It would seem that multi-tasking is the way of the 21st century. While most of us multi-task to some degree or another, there is an unforeseen drawback to keeping everything moving at the same time. As I’ve learned from my study of martial arts, when multi-tasking one runs the risk of not doing everything at the same level of quality. The perception is that one is saving time…but at what cost? Simple mistakes are often made (e-mails, letters) and quality is often sacrificed. In fact, multi-tasking can result in readdressing some items that were not fully completed the first time. The adage “Haste makes waste” still rings true today…and for good reason. So what is an efficient alternative? Most of us have only become busier yet many seem to think we have endless time to complete tasks. Although it sounds like a slower alternative, the answer is to tackle each project one at a time with a completely focused effort. This means nothing else can occupy your mind (or your desk) except the task at hand. The reason why this may not have worked for many is that daily tasks are usually mixed with daydreaming, texts, phone calls, coffee breaks, etc. When you eliminate everything but the main event (so to speak), you will not only finish much quicker than when multi-tasking, but the quality of each effort will be considerably higher. I’ve adopted this approach from experiences at my karate dojo (Shoreikan), in which we’re taught to leave the world behind upon entering the dojo. This very act establishes the discipline needed to do one thing at a time with extreme efficiency and quality. I believe it has helped me to become a more focused student, artist and individual. Give it a try ;)

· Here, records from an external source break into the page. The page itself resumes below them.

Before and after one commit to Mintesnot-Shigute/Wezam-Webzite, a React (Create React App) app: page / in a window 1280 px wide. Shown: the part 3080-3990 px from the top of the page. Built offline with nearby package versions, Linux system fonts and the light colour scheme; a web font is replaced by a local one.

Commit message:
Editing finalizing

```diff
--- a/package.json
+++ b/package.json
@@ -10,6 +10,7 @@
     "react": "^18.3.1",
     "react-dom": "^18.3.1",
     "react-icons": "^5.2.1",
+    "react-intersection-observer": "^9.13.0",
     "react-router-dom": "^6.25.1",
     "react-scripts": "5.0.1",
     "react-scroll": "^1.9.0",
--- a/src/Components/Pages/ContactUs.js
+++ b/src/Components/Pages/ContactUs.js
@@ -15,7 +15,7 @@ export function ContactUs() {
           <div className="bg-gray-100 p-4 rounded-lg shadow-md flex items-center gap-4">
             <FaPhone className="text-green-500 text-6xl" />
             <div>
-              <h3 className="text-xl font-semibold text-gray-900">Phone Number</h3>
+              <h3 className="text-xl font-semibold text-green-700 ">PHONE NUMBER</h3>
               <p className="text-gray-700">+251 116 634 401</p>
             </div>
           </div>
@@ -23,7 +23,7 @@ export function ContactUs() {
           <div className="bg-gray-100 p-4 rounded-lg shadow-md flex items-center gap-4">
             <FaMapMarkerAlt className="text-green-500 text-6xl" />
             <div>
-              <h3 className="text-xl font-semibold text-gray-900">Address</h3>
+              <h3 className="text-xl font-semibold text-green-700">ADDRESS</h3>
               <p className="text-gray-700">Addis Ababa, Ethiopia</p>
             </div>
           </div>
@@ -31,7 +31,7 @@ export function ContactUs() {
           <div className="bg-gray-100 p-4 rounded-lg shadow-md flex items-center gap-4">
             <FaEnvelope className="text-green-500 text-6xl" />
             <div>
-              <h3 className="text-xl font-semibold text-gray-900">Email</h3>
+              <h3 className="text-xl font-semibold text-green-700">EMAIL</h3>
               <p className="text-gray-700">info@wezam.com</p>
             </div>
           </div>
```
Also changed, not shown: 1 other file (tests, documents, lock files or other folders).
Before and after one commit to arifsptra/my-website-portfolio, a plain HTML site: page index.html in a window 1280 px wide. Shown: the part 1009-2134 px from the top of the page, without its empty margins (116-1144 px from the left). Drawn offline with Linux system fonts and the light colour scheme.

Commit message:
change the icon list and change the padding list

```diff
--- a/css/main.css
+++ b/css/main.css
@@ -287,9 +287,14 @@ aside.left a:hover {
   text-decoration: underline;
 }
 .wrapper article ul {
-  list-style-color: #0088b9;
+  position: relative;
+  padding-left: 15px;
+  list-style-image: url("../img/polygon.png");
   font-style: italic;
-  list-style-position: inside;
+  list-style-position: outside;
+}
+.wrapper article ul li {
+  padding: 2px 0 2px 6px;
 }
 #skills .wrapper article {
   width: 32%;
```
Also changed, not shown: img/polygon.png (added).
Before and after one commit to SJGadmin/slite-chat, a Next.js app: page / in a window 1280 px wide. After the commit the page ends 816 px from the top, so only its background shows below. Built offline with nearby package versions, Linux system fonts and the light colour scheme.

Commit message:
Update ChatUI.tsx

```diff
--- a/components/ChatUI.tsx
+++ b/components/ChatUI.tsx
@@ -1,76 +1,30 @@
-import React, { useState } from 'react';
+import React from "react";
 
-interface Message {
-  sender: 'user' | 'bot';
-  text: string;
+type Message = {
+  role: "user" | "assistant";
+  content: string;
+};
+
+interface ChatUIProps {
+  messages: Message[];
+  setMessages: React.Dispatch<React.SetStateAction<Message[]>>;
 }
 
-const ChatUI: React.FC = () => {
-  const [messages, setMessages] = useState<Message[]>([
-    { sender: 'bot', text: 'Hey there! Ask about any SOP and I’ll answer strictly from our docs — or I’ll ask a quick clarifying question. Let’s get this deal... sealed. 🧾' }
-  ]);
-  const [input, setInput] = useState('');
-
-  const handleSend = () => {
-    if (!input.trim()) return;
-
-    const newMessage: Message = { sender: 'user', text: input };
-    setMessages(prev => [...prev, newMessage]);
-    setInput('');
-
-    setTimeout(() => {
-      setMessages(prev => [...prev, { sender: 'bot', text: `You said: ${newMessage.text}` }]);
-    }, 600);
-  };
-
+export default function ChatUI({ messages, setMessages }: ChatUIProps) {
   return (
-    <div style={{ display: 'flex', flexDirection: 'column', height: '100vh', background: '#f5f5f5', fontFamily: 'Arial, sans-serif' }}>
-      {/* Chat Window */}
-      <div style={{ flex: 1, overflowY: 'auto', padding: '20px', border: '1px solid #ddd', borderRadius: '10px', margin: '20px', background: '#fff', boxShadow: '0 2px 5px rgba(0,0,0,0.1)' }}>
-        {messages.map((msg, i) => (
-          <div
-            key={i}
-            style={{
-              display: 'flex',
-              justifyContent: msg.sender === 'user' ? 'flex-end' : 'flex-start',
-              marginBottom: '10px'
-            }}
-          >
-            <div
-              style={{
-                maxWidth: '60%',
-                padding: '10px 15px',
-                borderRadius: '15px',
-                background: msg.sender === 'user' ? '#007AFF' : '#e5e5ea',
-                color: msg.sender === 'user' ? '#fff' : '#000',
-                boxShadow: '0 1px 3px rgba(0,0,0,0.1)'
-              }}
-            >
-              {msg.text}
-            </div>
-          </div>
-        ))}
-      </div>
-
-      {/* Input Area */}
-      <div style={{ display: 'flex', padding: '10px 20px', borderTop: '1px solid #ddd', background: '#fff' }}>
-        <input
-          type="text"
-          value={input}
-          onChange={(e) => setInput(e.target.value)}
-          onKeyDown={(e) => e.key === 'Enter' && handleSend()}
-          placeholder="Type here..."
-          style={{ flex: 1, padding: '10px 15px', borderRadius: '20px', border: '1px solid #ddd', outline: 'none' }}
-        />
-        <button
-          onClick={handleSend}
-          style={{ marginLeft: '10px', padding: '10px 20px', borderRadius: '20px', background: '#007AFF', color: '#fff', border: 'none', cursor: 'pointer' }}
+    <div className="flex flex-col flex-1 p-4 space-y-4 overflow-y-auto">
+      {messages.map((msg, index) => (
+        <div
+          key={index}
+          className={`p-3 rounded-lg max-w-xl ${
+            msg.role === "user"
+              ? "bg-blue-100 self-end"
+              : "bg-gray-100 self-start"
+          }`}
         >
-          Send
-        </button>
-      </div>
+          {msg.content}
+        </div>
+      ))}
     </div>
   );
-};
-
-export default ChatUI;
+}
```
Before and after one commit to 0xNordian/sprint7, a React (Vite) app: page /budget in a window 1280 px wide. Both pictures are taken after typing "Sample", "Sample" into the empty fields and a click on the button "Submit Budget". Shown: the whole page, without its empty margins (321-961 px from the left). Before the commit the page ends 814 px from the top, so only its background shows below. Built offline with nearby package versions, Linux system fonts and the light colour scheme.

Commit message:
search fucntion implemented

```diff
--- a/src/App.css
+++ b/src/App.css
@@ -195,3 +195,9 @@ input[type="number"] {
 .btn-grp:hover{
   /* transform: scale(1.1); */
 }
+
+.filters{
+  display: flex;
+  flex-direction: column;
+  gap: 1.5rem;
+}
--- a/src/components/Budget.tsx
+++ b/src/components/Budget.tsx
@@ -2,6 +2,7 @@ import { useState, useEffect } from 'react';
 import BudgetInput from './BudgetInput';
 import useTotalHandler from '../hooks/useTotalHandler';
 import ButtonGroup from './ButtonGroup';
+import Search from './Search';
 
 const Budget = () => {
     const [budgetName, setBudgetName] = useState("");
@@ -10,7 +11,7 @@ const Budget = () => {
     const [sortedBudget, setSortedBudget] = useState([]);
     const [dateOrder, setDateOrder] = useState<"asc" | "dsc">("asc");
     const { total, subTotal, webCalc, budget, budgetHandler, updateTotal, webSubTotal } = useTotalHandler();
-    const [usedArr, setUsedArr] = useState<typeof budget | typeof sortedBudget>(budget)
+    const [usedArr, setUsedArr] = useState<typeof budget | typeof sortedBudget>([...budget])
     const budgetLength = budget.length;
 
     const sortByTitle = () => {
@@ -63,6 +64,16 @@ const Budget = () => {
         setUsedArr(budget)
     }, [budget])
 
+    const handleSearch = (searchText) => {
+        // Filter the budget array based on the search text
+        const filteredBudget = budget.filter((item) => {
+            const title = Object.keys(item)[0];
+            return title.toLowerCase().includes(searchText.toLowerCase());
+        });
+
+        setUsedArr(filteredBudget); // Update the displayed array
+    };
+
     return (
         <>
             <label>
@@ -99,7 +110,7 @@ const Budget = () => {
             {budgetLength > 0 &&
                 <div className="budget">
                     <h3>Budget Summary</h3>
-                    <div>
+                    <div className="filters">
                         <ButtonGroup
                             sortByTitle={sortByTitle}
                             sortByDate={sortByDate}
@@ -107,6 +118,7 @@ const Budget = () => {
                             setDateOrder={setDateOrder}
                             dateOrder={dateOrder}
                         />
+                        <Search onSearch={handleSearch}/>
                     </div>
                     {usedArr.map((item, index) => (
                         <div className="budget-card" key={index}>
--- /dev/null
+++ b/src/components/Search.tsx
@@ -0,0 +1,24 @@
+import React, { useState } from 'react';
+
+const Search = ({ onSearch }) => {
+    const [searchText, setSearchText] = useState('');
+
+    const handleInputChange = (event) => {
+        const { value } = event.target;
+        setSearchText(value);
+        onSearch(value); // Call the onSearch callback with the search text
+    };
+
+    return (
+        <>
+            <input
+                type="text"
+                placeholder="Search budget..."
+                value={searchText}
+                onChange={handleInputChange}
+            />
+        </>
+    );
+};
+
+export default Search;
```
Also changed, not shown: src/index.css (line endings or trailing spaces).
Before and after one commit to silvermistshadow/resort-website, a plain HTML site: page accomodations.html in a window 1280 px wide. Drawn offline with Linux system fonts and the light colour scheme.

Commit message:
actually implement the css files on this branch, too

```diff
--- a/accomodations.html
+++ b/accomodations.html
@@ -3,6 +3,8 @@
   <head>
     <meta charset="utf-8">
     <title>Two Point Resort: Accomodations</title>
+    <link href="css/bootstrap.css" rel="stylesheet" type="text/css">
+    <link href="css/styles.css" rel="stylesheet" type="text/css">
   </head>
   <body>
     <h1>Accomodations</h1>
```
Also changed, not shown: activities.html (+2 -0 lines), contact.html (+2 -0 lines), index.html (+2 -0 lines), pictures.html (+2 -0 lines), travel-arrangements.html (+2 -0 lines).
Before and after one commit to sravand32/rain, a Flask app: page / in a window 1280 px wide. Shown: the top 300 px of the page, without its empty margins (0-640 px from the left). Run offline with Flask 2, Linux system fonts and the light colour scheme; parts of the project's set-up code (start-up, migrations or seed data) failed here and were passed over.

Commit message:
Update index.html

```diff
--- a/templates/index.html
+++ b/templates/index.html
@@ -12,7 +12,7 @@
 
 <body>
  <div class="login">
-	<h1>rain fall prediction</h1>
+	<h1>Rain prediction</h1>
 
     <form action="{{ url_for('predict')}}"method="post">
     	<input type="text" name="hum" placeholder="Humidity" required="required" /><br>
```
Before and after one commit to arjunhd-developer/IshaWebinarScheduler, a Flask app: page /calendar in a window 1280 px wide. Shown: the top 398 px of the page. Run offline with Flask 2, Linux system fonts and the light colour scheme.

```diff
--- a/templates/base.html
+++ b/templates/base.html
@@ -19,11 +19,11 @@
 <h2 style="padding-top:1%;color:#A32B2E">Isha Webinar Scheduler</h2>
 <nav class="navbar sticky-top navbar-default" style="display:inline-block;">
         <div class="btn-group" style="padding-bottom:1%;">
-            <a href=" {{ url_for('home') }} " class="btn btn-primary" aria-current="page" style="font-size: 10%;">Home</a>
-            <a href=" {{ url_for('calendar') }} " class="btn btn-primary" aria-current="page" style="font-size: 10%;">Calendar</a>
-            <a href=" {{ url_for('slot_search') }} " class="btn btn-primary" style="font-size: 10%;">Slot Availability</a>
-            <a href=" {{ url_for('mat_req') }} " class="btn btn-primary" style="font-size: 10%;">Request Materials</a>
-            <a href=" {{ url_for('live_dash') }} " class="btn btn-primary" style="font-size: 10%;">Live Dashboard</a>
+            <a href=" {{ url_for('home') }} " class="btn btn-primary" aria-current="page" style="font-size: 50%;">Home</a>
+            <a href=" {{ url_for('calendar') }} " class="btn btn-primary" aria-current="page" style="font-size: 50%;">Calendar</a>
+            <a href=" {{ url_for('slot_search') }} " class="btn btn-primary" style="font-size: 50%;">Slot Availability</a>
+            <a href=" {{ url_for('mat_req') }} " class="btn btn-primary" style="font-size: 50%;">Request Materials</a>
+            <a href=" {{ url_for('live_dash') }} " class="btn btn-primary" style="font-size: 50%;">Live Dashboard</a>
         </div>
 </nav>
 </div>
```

Friday, October 28, 2016
One of the most significant albums to influence my conception of what an album experience should be is the Beatles’ Sgt. Pepper’s Lonely Hearts Club Band. I was fortunate to have parents that introduced me to the Beatles at a young age (although I was too young to really know exactly what I was hearing…that appreciation came much later). Throughout my life, I always returned to this particular album with the same feeling….as if I were going to a show (in the theatrical sense). Each track has its own color and story to tell and no matter how varied the instrumentation, everything sounds like it belongs together. In general, the Beatles never hesitated to mix instrumentation (and styles) within the same album (especially during the later years). In contrast, there has been a trend for several decades now in which artists release albums that feature the same instrumentation, same production……same sound. While this has its merits from a marketing standpoint, I’m personally much more attracted to the Beatles’ approach – especially when applied to my own music. Bear in mind that there can be drawbacks to an album with such diversity in style and production; record labels might be reluctant to sign an artist whose music doesn’t fit neatly into a marketable category…this is a real issue which I’ve experienced myself! Be that as it may, I’ll continue to search for the right situation for a future record label as I want to stay true to the creative freedom that I’ve enjoyed so much in the work of the Beatles. If I can come even a little close to creating a stimulating listening journey as the Beatles did in their various albums (a Magical Mystery Tour, if you will ;), then I’ll be that much closer to returning the gift that was given to me by one of the best bands of the 20th / 21st century.
Monday, September 26, 2016
Composing with midi and sampled sounds has become an art in the 21st century. While some purists are opposed to the idea of using samples to represent an orchestra (or any acoustic setting), the current musical climate doesn’t always allow for other options. The opportunities to hear one’s music performed by a top level (or even moderately good) orchestra are frequently reserved for a select few – those who win highly competitive competitions as well as world-renowned composers and artists with personal ties to an orchestral committee. That said, if a composer really loves to write for the orchestra but doesn’t have the opportunity to do so, sample libraries offer a realistic alternative.
In some ways, the lack of outlets for orchestral readings has encouraged and inspired composers to become adept at using midi. Personally, I’ve had great success using Quantum Leap’s East West Symphonic orchestra (Gold) along with various string patches from Omnisphere. However, the sources used are not as important as the ability to manipulate and combine sounds to achieve the feeling of a live orchestra. Sometimes it may be necessary to add a few live instruments to make the recording more realistic…especially since most sample libraries have some deficiencies with certain instruments in the way the sound speaks. Although you may need extra funds to do this, it’s certainly more affordable than hiring an orchestra :)